This chapter focuses on the role of mosquitoes in the enzootic transmission of eastern equine encephalomyelitis (EEE) virus and discusses the historic and epidemiologic knowledge, structure and replication, and transmission cycles of the virus. Studies on mosquito–virus interactions and speculation on the significance of these findings have been summarized in the chapter. Early studies of EEE virus described the disease caused by this virus, identified the virus as an etiological agent, and determined arthropod and vertebrate hosts for enzootic and epidemic transmission. Subsequent studies provided important details on mosquito bionomics, vector–virus interactions, and basic virology. Because EEE virus is easy to work with in the laboratory, the virus has also been used as a model for testing concepts in entomological aspects of arbovirology. Multiple blood-feeding by mosquitoes during a single gonotrophic cycle increases the probability of virus persistence during interepidemic periods and the explosive spread of diseases during epidemics.
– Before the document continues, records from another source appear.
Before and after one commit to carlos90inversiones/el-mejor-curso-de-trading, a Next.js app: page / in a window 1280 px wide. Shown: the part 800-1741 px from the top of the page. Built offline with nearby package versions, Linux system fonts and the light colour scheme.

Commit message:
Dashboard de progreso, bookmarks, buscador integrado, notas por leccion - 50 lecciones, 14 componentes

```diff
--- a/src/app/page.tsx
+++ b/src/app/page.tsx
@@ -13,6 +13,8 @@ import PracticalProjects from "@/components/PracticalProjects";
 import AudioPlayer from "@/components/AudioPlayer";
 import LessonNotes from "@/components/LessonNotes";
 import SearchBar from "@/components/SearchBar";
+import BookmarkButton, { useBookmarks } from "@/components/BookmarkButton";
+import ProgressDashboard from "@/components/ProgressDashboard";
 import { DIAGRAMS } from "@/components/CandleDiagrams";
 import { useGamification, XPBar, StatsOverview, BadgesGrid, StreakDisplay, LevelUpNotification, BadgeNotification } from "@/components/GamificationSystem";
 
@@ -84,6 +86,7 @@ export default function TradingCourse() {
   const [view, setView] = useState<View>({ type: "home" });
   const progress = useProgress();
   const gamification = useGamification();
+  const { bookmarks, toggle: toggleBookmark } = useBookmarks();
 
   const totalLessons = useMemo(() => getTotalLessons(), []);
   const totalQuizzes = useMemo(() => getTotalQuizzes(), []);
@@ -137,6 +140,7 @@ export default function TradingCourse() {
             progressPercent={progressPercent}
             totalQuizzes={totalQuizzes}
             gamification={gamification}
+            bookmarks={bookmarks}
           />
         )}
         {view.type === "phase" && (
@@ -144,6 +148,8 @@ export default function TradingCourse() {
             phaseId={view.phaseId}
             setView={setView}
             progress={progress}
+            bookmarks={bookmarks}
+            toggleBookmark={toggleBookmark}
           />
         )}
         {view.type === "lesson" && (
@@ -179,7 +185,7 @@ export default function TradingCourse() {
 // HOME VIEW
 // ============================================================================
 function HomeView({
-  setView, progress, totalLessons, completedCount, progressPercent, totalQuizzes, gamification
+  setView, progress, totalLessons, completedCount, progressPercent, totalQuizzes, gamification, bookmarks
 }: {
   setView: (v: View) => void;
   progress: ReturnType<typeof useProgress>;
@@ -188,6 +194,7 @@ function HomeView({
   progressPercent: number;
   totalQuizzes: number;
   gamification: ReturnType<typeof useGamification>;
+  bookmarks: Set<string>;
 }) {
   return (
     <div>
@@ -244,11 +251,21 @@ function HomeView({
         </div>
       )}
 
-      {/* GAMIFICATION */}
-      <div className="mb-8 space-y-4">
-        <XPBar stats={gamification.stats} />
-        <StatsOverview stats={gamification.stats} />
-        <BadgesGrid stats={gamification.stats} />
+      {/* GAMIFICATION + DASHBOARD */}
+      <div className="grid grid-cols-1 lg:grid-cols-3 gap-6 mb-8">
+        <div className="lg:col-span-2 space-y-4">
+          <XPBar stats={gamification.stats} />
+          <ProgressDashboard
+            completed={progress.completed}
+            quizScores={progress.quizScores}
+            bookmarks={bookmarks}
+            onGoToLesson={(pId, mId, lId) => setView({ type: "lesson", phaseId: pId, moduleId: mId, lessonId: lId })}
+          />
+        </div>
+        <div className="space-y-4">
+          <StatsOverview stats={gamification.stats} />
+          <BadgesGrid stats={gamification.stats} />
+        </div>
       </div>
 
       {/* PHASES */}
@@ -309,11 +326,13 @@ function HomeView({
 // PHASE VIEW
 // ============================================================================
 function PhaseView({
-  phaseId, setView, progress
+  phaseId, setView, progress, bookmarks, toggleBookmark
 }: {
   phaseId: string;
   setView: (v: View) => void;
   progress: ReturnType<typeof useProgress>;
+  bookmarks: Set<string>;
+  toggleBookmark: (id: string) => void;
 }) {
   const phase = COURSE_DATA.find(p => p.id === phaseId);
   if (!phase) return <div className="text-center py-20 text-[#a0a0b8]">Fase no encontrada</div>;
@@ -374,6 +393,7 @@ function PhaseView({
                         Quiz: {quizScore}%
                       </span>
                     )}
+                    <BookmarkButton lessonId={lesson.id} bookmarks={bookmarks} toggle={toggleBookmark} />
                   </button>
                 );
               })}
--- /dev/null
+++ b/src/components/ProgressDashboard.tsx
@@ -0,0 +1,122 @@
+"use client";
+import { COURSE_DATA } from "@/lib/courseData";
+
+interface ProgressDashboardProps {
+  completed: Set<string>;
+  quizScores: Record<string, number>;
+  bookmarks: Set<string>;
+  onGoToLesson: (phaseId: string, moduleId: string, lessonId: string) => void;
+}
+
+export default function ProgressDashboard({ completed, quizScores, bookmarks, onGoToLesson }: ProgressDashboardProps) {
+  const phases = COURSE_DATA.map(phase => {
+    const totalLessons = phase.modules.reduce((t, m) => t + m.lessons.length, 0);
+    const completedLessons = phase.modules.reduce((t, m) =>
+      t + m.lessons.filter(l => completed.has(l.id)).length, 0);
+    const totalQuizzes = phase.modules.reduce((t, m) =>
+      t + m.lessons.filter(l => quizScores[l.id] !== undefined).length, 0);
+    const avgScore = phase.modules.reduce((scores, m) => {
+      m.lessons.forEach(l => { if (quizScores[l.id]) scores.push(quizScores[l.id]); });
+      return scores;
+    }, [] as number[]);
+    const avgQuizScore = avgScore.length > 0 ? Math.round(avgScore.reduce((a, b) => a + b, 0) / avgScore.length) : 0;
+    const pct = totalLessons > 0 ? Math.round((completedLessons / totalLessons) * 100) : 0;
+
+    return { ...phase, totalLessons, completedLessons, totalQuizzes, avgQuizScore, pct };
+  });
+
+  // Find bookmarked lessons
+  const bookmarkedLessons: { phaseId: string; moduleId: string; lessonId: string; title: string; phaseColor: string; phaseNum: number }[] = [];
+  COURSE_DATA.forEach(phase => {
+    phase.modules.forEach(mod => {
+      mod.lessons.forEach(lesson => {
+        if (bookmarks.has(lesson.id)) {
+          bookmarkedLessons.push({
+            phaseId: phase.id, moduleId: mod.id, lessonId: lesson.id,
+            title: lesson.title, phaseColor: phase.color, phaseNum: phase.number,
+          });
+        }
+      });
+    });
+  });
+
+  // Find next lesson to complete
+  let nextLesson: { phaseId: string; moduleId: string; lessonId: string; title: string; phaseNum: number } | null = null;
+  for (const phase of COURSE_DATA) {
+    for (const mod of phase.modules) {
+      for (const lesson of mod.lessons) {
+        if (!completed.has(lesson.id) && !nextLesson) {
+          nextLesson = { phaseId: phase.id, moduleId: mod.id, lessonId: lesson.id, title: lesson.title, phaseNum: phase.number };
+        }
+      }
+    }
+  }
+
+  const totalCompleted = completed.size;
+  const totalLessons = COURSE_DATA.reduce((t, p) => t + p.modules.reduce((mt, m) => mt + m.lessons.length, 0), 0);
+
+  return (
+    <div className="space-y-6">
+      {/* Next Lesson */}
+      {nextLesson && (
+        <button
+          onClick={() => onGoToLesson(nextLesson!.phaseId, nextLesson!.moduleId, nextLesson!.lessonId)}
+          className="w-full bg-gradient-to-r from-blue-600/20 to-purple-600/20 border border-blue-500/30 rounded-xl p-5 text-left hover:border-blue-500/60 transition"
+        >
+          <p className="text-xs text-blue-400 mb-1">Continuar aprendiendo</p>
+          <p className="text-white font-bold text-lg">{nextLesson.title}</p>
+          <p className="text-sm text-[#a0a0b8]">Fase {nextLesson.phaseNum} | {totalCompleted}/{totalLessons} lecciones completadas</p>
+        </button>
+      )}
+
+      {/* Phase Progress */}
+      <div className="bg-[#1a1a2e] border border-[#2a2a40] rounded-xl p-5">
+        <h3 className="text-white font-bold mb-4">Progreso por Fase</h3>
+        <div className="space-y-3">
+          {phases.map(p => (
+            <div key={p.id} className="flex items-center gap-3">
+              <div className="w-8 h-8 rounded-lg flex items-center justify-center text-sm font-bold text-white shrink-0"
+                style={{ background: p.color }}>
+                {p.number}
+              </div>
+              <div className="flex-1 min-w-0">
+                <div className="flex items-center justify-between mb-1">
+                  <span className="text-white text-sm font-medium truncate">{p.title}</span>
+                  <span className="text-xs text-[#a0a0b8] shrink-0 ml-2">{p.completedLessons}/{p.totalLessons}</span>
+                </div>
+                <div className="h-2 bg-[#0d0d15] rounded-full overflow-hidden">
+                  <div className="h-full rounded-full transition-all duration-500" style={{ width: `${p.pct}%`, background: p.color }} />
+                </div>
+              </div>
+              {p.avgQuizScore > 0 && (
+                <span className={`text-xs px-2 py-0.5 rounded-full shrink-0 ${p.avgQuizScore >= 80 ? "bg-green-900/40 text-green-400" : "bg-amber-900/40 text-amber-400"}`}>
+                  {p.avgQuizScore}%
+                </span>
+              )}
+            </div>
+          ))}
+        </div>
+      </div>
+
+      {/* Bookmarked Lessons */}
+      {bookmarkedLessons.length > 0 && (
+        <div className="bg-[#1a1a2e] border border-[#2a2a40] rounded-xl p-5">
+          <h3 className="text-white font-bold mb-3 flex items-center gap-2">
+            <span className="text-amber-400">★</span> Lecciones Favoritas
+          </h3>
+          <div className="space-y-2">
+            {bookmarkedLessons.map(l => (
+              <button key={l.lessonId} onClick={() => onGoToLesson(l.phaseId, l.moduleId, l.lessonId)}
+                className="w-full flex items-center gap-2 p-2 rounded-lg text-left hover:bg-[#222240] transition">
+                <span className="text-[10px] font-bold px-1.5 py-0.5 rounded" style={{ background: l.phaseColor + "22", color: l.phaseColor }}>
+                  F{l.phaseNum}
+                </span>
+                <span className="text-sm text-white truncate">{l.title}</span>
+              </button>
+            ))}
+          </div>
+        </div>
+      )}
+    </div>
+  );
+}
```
EEE virus transmission cycles can be used to test the importance of this prediction. Moreover, the techniques that are being developed—histological examination of engorged mosquitoes and alkali metal blood markers in sentinel hosts—have broad application to hematophagous arthropods that transmit a variety of diseases.
ASJC Scopus subject areas
- Infectious Diseases